By AlexLorintz, 7 months ago,

The first stage of the National Olympiad in Informatics in Romania is taking place this Saturday, so this week there were hosted some practice contests on the Romanian OJ kilonova.

I participated in one of them and one of the problems basically sounds like this: "You are given 3 numbers $A,B,C(A,B,C \le 3000)$, count the number of strings that have $A$ letters a in them, $B$ letters b and $C$ letters c and also don't have abc as a substring".

As I have some skill issue when it comes to combinatorics and dynamic programming, I did not manage to solve the problem for a full score but, my interest for this problem came back to life while talking to Matteo.Verz, who told me that he managed to solve the problem (we both tested and his solution gets a full score) in linear time. I was quite surprised because the constraints allowed solutions with a quadratic time complexity and all of the solutions that I heard about were also quadratic. After explaining me his thought process and showing his code, I realized that his solution uses the same idea that I actually tried in the contest, but with a very small change.
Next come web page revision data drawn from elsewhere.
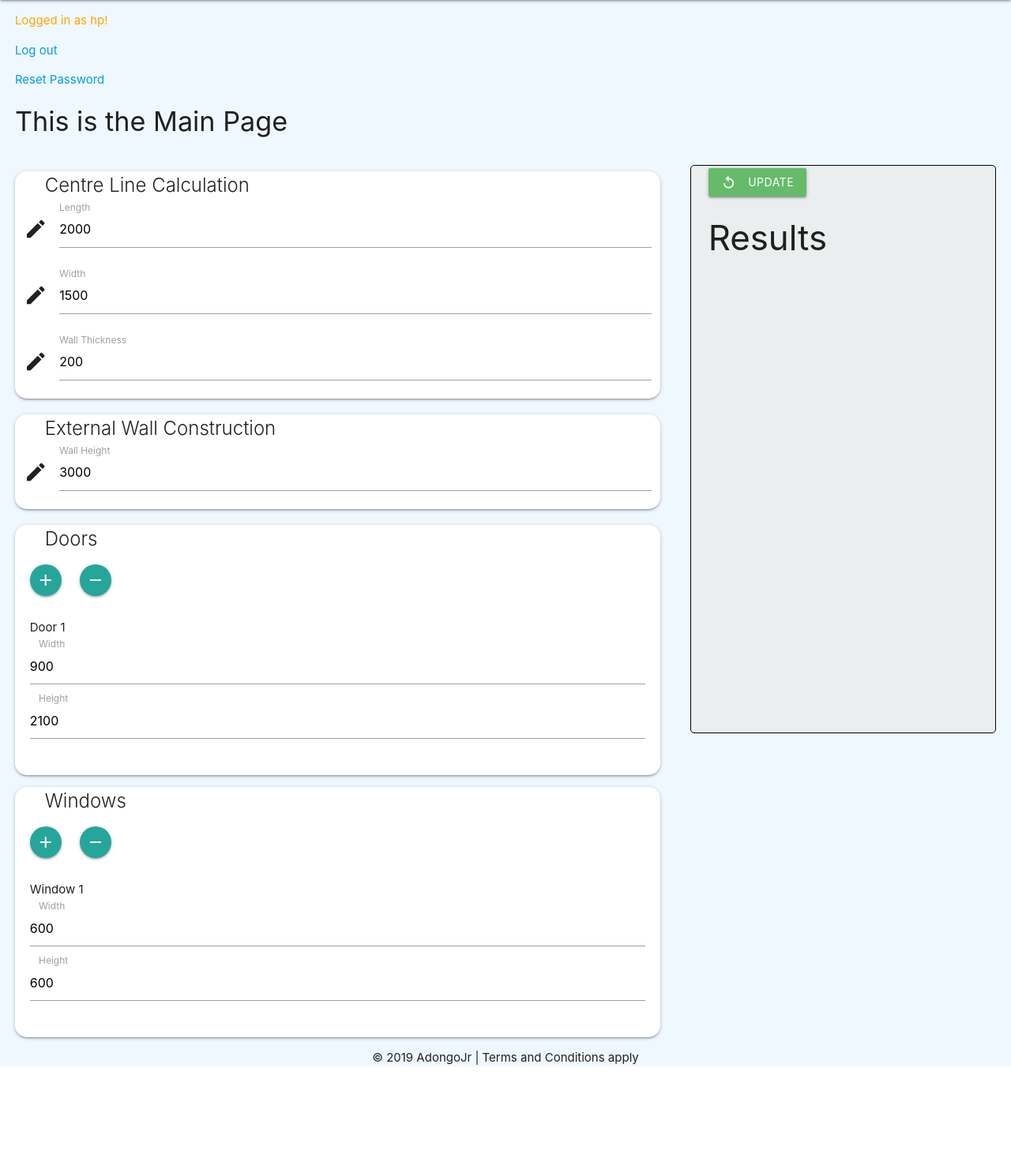
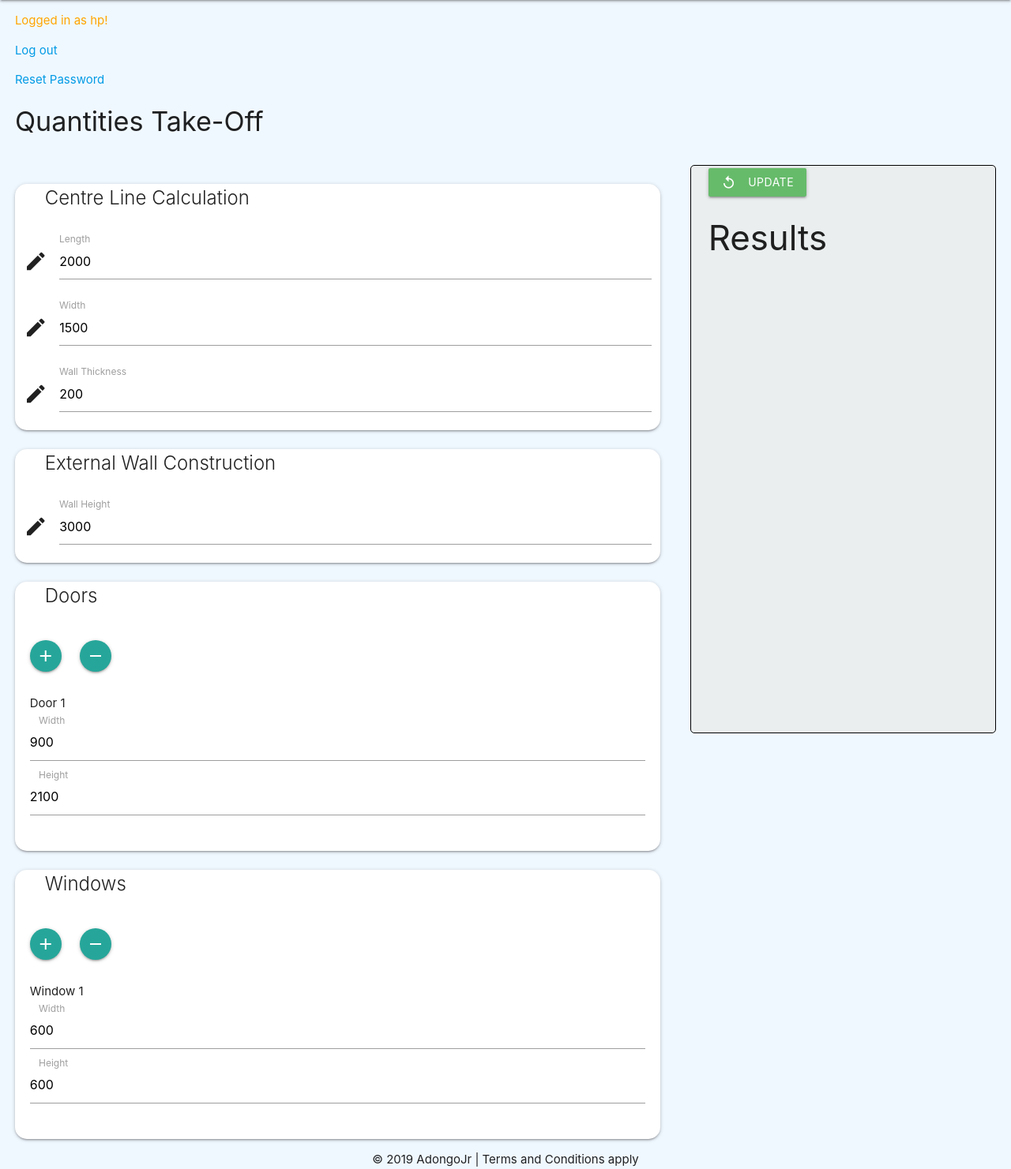
Before and after one commit to AdongoJr/Django-QS, a Django app: page /main/ in a window 1280 px wide. Shown: the part 64-1545 px from the top of the page at 79% size. Before the commit the page ends 1415 px from the top, so only its background shows below. Run offline with Django 3.2, Linux system fonts and the light colour scheme; a user stored in the database is signed in.

Commit message:
minor mods

```diff
--- a/templates/main.html
+++ b/templates/main.html
@@ -1,7 +1,7 @@
 {% extends 'base.html' %}
 {% block title %} Main {% endblock title %}
 {% block content %}
-        <h4 class="one">This is the Main Page</h4>  <br>
+        <h4 class="one">Quantities Take-Off</h4>  <br>
 
         <!--Centre Line-->
 <div class="wrapper">
@@ -9,7 +9,7 @@
         <div class="one">
             <form class="card" id="cnt" style="border-radius: 15px">
                 <div class="row">
-                    <span class="card-title">Centre Line Calculation</span>
+                    <p class="card-title">Centre Line Calculation</p>
                     <div class="input-field col s12">
                         <i class="material-icons prefix">create</i>
                         <input id="length" type="number" name="length" value="2000" required>
@@ -33,7 +33,7 @@
             <!--External wall construction-->
             <form class="card" style="border-radius: 15px">
                 <div class="row">
-                    <span class="card-title">External Wall Construction</span>
+                    <p class="card-title">External Wall Construction</p>
                     <div class="input-field col s12">
                         <i class="material-icons prefix">create</i>
                         <input id="wallH" type="number" name="wallH" value="3000" required>
@@ -47,7 +47,7 @@
         <div class="one">
             <form class="card" id="doorForm" style="border-radius: 15px">
 
-                <span class="card-title">Doors</span> <br>
+                <p class="card-title">Doors</p>
                 <p id="addAnother" class="btn-floating waves-effect waves-light one" onclick="addDoorInput('dynamicInput_1');" >
                     <i class="material-icons">add</i>
                 </p>
@@ -72,7 +72,7 @@
         <div class="one">
             <form class="card" id="winForm" style="border-radius: 15px">
 
-                <span class="card-title">Windows</span> <br>
+                <p class="card-title">Windows</p>
                 <p id="addAnotherW" class="btn-floating waves-effect waves-light one" onclick="addWinInput('dynamicInput_2');" >
                     <i class="material-icons">add</i>
                 </p>
```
Now here comes the problem: neither me nor Matteo.Verz nor tibinyte nor anyone that I tried to discuss this problem with understands why this solution works, so we decided to ask the amazing community of codeforces hoping to get an answer. There are 2 almost identical solutions for this: here and here.

Let's consider the first solution. There $dp_i$ is the number of strings that contain exactly $i$ abc substrings. Now here come some questions:

• If this is the case, why don't we need to subtract all values of $dp_{i + 1}$, $dp_{i + 2}$ and so on from $dp_i$ to compute it correctly?
• The formula used for initializing $dp_i$ is quite strange as it counts some strings multiple times, like when having $1$ abc group and $1$ unused character from each a, b and c, it will count the string abcabc twice, but the solution is still giving the correct result.
• +50

 » 7 months ago, # |   +65 Let's write $\displaystyle f(x) = \frac{(A + B + C - 2x)!}{(A - x)!(B - x)!(C - x)!x!}$a function which counts the number of strings with $A - x$ a's, $B - x$ b's, $C - x$ c's and $x$ special characters "?". Now, if we replace each apparition of "?" with "abc", this counts the strings with at least $x$ substrings equal to "abc", with one caveat: it counts strings with $y \geq x$ multiple times. How many times? Well, if a string has $y$ "abc"s and we choose to replace $x$ of them with "?", then it counts that string $y \choose x$ times.Thus, if the actual count of strings with exactly $x$ substrings equal to "abc" is $s(x)$, and for any $x > min(A,B,C)$ by definition $s(x) = 0$, we have $\displaystyle f(x) = \sum_{y=x}^{\infty} {y \choose x} * s(x)$Now, the answer is $\displaystyle S = \sum_{i = 0}^{min(A, B, C)} (-1)^i f(i)$The factor for $s(x)$ in $S$, $0 \leq x \leq min(A,B,C)$ is $\displaystyle C_x = \sum_{y=0}^{x} (-1)^y {x \choose y}$For any $x \geq 1$, it is known that $C_x = 0$. Finally, $S = s(0) + \sum_{x=1}^{min(A,B,C)} C_x * s(x) = s(0)$